======== MATERIALS PROVIDED

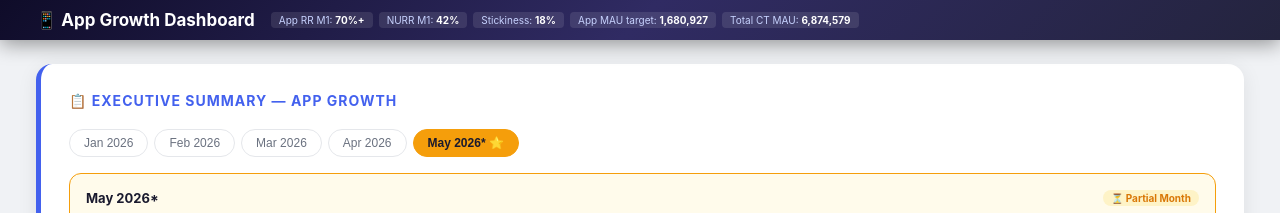
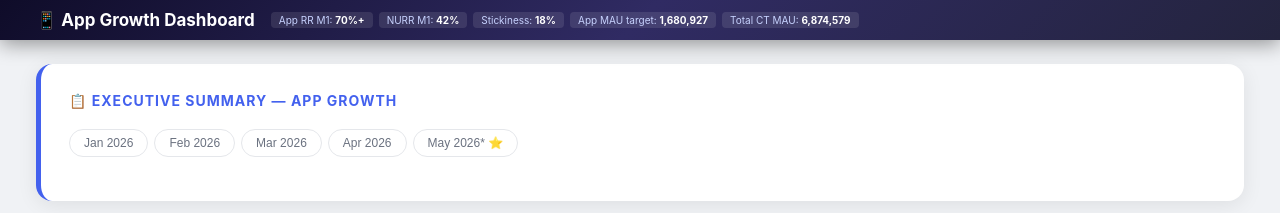
Before and after one commit to chile-ct/ct-demand-marketing, a plain HTML site: page app-growth.html in a window 1280 px wide. Shown: the top 213 px of the page. Drawn offline with nearby package versions, Linux system fonts and the light colour scheme.

Commit message:
Fix: const months duplicate declaration causing blank dashboard

```diff
--- a/app-growth.html
+++ b/app-growth.html
@@ -1317,9 +1317,9 @@ function selectExecMonth(m) {
     }
   });
   // Update KPI cards
-  const months = D ? D.months : [];
-  const monthMap = {overall: months.length-1, jan:0, feb:1, mar:2, apr:3, may:4, jun:5};
-  const idx = monthMap[m] !== undefined ? monthMap[m] : months.length-1;
+  const dMonths = D ? D.months : [];
+  const monthMap = {overall: dMonths.length-1, jan:0, feb:1, mar:2, apr:3, may:4, jun:5, jul:6, aug:7, sep:8, oct:9, nov:10, dec:11};
+  const idx = monthMap[m] !== undefined ? monthMap[m] : dMonths.length-1;
   updateKPICards(idx);
 }
 
```
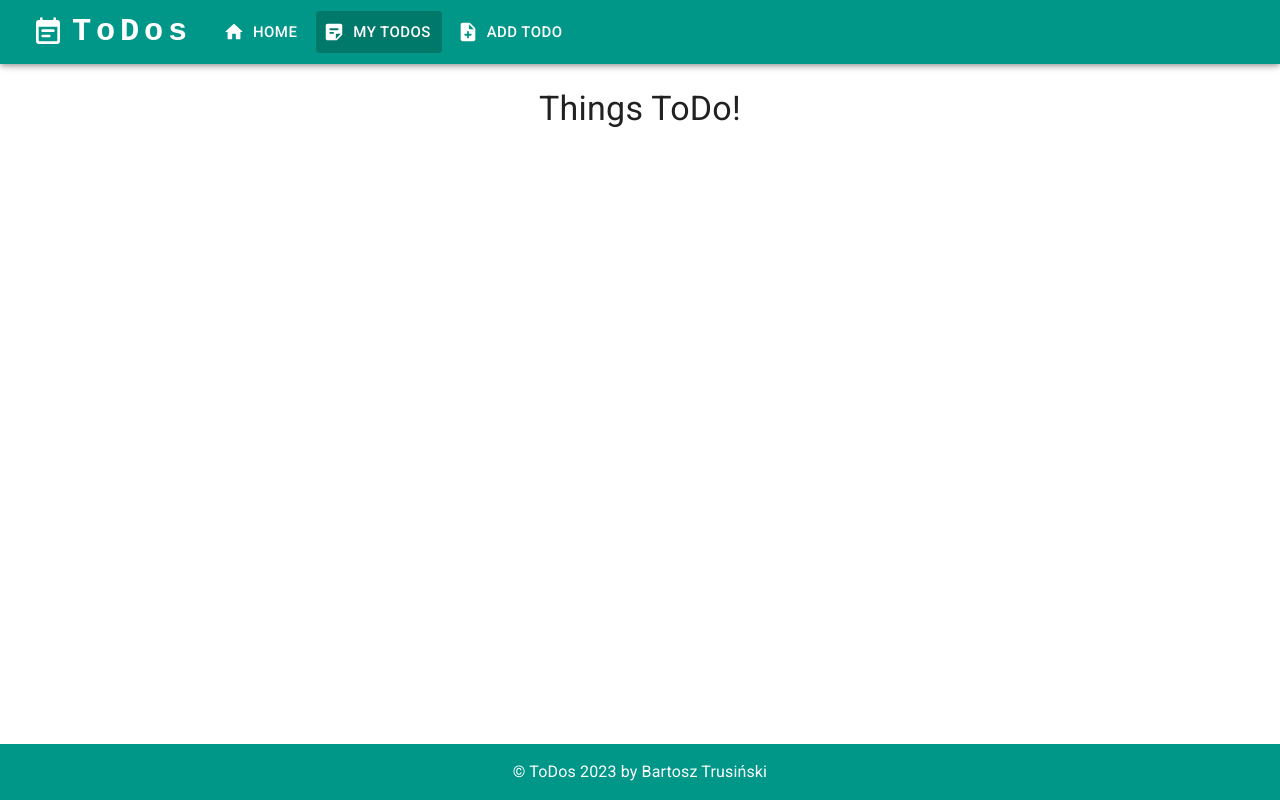
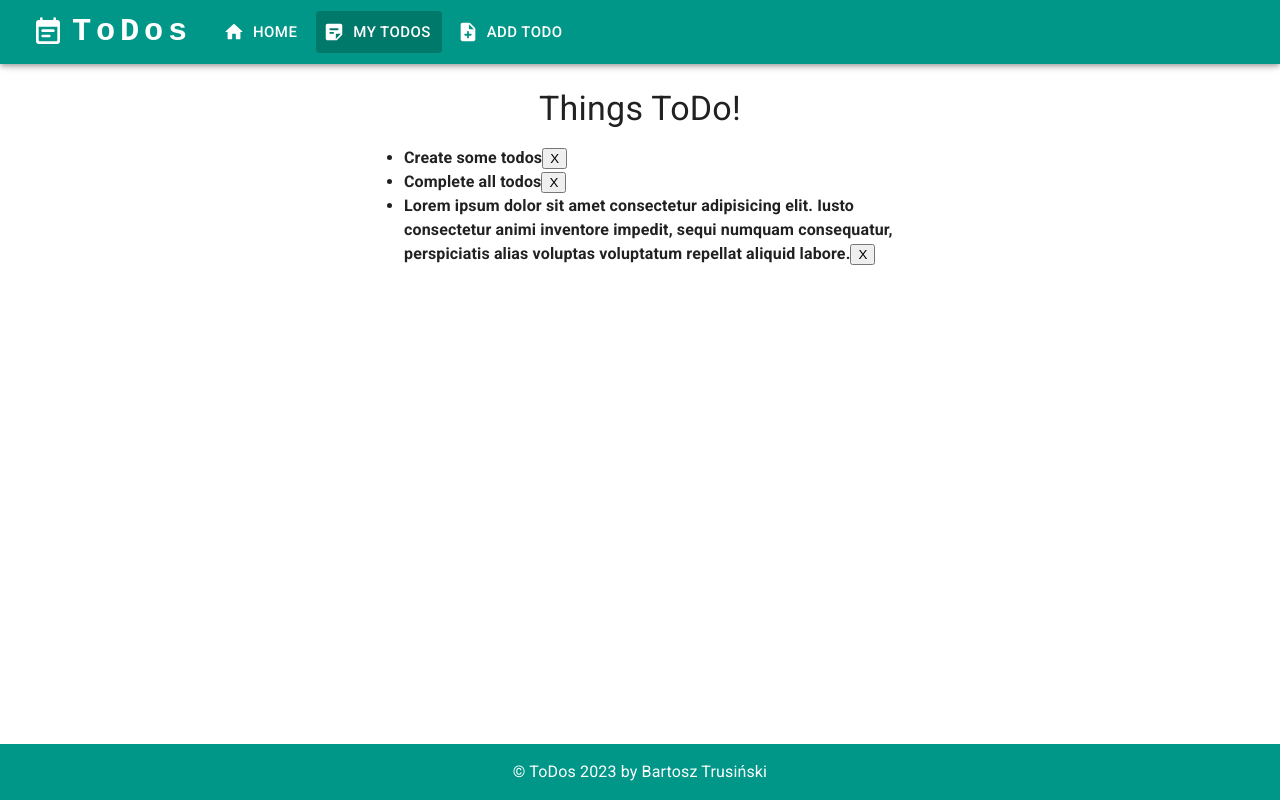
Before and after one commit to bartosztrusinski/todos, a React (Vite) app: page /todos in a window 1280 px wide. Built offline with nearby package versions, Linux system fonts and the light colour scheme.

Commit message:
small adjustments

```diff
--- a/index.html
+++ b/index.html
@@ -4,7 +4,7 @@
     <meta charset="UTF-8" />
     <link rel="icon" type="image/svg+xml" href="/vite.svg" />
     <meta name="viewport" content="width=device-width, initial-scale=1.0" />
-    <title>Todos</title>
+    <title>ToDos</title>
   </head>
   <body>
     <div id="root"></div>
--- a/src/components/HomePage.tsx
+++ b/src/components/HomePage.tsx
@@ -1,12 +1,8 @@
 import {
-  Box,
   Button,
   Card,
   CardActions,
   CardContent,
-  Container,
-  Divider,
-  Link,
   Typography,
 } from '@mui/material';
 
--- a/src/components/Navbar.tsx
+++ b/src/components/Navbar.tsx
@@ -10,7 +10,6 @@ import {
   AppBar,
   Box,
   Button,
-  CssBaseline,
   Divider,
   Drawer,
   IconButton,
@@ -27,17 +26,17 @@ const drawerWidth = 240;
 const pages = [
   {
     name: 'Home',
-    href: '/',
+    url: '/',
     icon: <HomeRoundedIcon />,
   },
   {
     name: 'My Todos',
-    href: '/todos',
+    url: '/todos',
     icon: <StickyNote2RoundedIcon />,
   },
   {
     name: 'Add Todo',
-    href: '/todos/new',
+    url: '/todos/new',
     icon: <NoteAddRoundedIcon />,
   },
 ];
@@ -70,8 +69,8 @@ const NavBar = () => {
         {pages.map((page) => (
           <ListItem key={page.name} disablePadding>
             <ListItemButton
-              href={page.href}
-              selected={Boolean(useMatch(page.href))}>
+              href={page.url}
+              selected={Boolean(useMatch(page.url))}>
               <ListItemIcon>{page.icon}</ListItemIcon>
               <ListItemText primary={page.name} />
             </ListItemButton>
@@ -123,12 +122,12 @@ const NavBar = () => {
               <Button
                 size='large'
                 startIcon={page.icon}
-                href={page.href}
+                href={page.url}
                 key={page.name}
                 sx={{
                   mr: 1,
                   color: 'background.default',
-                  backgroundColor: useMatch(page.href)
+                  backgroundColor: useMatch(page.url)
                     ? 'primary.dark'
                     : 'primary.main',
                 }}>
--- a/src/features/todos/todosSlice.ts
+++ b/src/features/todos/todosSlice.ts
@@ -1,8 +1,26 @@
 import { createSlice, nanoid } from '@reduxjs/toolkit';
-import Todo from './Todo/Todo';
+import Todo from './Todo';
 import type { Selector } from '@reduxjs/toolkit';
 
-const initialState: Todo[] = [];
+const initialState: Todo[] = [
+  {
+    id: nanoid(),
+    task: 'Create some todos',
+    completed: false,
+  },
+  {
+    id: nanoid(),
+    task: 'Complete all todos',
+    completed: false,
+  },
+  {
+    id: nanoid(),
+    task: `Lorem ipsum dolor sit amet consectetur adipisicing elit. Iusto
+     consectetur animi inventore impedit, sequi numquam consequatur,
+      perspiciatis alias voluptas voluptatum repellat aliquid labore.`,
+    completed: false,
+  },
+];
 
 const todosSlice = createSlice({
   name: 'todos',
```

================

PROBLEM STATEMENT
One number is the whole answer: how many lines in the records contain "name".

SOLVED EXERCISE
8